Return the entries that follow exactly, with no images.

DATA FOR THE TASK Start Marker

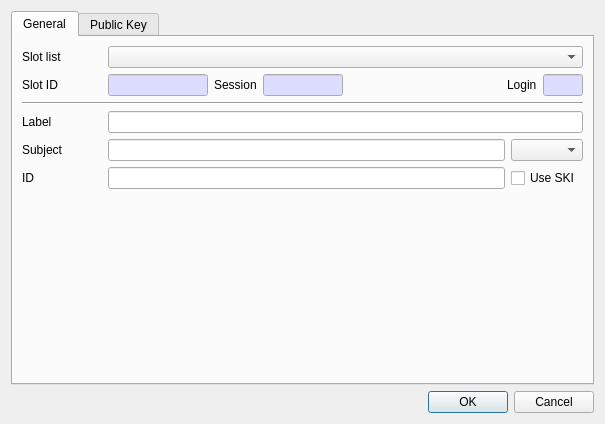
This is CryptokiMan/create_dsa_pub_key_dlg.ui in jykim74/CryptokiMan as Qt 5 draws it before an edit. The edited form follows.
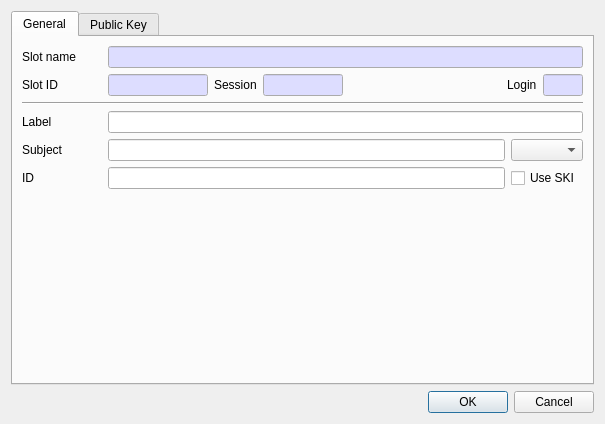
This is the edited form.

Commit message: Slot List 를 모두 Slot Name 변경

Patch:
```diff
--- a/CryptokiMan/create_dsa_pub_key_dlg.ui
+++ b/CryptokiMan/create_dsa_pub_key_dlg.ui
@@ -6,7 +6,7 @@
    <rect>
     <x>0</x>
     <y>0</y>
-    <width>581</width>
+    <width>583</width>
     <height>424</height>
    </rect>
   </property>
@@ -38,17 +38,41 @@
             </size>
            </property>
            <property name="text">
-            <string>Slot list</string>
+            <string>Slot name</string>
            </property>
           </widget>
          </item>
          <item row="0" column="1">
-          <widget class="QComboBox" name="mSlotsCombo">
-           <property name="sizePolicy">
-            <sizepolicy hsizetype="Preferred" vsizetype="Fixed">
-             <horstretch>1</horstretch>
-             <verstretch>0</verstretch>
-            </sizepolicy>
+          <widget class="QLineEdit" name="mSlotNameText">
+           <property name="palette">
+            <palette>
+             <active>
+              <colorrole role="Base">
+               <brush brushstyle="SolidPattern">
+                <color alpha="255">
+                 <red>221</red>
+                 <green>221</green>
+                 <blue>255</blue>
+                </color>
+               </brush>
+              </colorrole>
+             </active>
+             <inactive>
+              <colorrole role="Base">
+               <brush brushstyle="SolidPattern">
+                <color alpha="255">
+                 <red>221</red>
+                 <green>221</green>
+                 <blue>255</blue>
+                </color>
+               </brush>
+              </colorrole>
+             </inactive>
+             <disabled/>
+            </palette>
+           </property>
+           <property name="readOnly">
+            <bool>true</bool>
            </property>
           </widget>
          </item>
```
Left out of the diff: 1 changed line with no effect on the pictures. The commit also changes 116 other files.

DATA FOR THE TASK End Marker

** SOLUTION FOR THIS PROBLEM **
This is CryptokiMan/create_dsa_pub_key_dlg.ui in jykim74/CryptokiMan as Qt 5 draws it before an edit. The edited form follows.
This is the edited form.

Commit message: Slot List 를 모두 Slot Name 변경

Patch:
```diff
--- a/CryptokiMan/create_dsa_pub_key_dlg.ui
+++ b/CryptokiMan/create_dsa_pub_key_dlg.ui
@@ -6,7 +6,7 @@
    <rect>
     <x>0</x>
     <y>0</y>
-    <width>581</width>
+    <width>583</width>
     <height>424</height>
    </rect>
   </property>
@@ -38,17 +38,41 @@
             </size>
            </property>
            <property name="text">
-            <string>Slot list</string>
+            <string>Slot name</string>
            </property>
           </widget>
          </item>
          <item row="0" column="1">
-          <widget class="QComboBox" name="mSlotsCombo">
-           <property name="sizePolicy">
-            <sizepolicy hsizetype="Preferred" vsizetype="Fixed">
-             <horstretch>1</horstretch>
-             <verstretch>0</verstretch>
-            </sizepolicy>
+          <widget class="QLineEdit" name="mSlotNameText">
+           <property name="palette">
+            <palette>
+             <active>
+              <colorrole role="Base">
+               <brush brushstyle="SolidPattern">
+                <color alpha="255">
+                 <red>221</red>
+                 <green>221</green>
+                 <blue>255</blue>
+                </color>
+               </brush>
+              </colorrole>
+             </active>
+             <inactive>
+              <colorrole role="Base">
+               <brush brushstyle="SolidPattern">
+                <color alpha="255">
+                 <red>221</red>
+                 <green>221</green>
+                 <blue>255</blue>
+                </color>
+               </brush>
+              </colorrole>
+             </inactive>
+             <disabled/>
+            </palette>
+           </property>
+           <property name="readOnly">
+            <bool>true</bool>
            </property>
           </widget>
          </item>
```
Left out of the diff: 1 changed line with no effect on the pictures. The commit also changes 116 other files.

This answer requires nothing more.